▸ **Work request**
Each line that has the string "true" must be copied from the records below.

▸ **Data to process**

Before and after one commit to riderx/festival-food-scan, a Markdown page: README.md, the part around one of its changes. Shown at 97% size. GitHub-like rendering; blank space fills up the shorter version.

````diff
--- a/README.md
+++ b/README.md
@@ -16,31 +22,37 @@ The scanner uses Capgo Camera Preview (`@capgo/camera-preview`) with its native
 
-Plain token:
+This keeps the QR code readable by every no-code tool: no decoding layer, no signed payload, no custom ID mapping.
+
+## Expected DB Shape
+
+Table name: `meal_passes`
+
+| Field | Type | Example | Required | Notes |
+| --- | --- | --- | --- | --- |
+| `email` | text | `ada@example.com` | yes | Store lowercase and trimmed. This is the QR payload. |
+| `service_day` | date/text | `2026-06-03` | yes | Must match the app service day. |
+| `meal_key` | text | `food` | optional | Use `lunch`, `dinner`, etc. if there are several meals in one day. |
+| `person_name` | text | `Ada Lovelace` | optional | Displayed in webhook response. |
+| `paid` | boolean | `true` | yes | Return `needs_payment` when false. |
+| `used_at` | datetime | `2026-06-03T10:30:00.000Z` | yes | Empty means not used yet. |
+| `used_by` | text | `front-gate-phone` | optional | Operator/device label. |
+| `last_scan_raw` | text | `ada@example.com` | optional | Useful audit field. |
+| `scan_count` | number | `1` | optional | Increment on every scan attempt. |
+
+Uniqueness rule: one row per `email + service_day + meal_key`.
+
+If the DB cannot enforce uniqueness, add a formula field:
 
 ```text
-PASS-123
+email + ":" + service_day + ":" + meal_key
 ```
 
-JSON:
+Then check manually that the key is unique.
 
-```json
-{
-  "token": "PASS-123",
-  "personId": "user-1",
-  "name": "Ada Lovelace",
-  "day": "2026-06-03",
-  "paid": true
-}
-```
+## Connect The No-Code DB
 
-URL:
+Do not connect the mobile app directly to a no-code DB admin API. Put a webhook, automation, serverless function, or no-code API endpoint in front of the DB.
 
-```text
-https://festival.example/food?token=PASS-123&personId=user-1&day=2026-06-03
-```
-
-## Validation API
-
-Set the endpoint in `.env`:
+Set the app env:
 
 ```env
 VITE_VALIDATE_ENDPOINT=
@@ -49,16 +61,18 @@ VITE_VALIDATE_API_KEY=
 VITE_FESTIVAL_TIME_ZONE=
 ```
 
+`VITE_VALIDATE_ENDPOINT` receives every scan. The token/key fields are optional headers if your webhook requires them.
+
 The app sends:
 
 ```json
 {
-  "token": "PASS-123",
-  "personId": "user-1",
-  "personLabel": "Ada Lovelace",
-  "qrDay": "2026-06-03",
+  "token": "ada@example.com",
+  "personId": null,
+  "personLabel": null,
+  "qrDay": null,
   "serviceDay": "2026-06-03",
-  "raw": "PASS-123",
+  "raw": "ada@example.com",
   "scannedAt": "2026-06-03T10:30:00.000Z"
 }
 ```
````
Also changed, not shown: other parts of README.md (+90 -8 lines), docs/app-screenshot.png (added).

▸ **Solution to this exercise**
+| `paid` | boolean | `true` | yes | Return `needs_payment` when false. |
-  "paid": true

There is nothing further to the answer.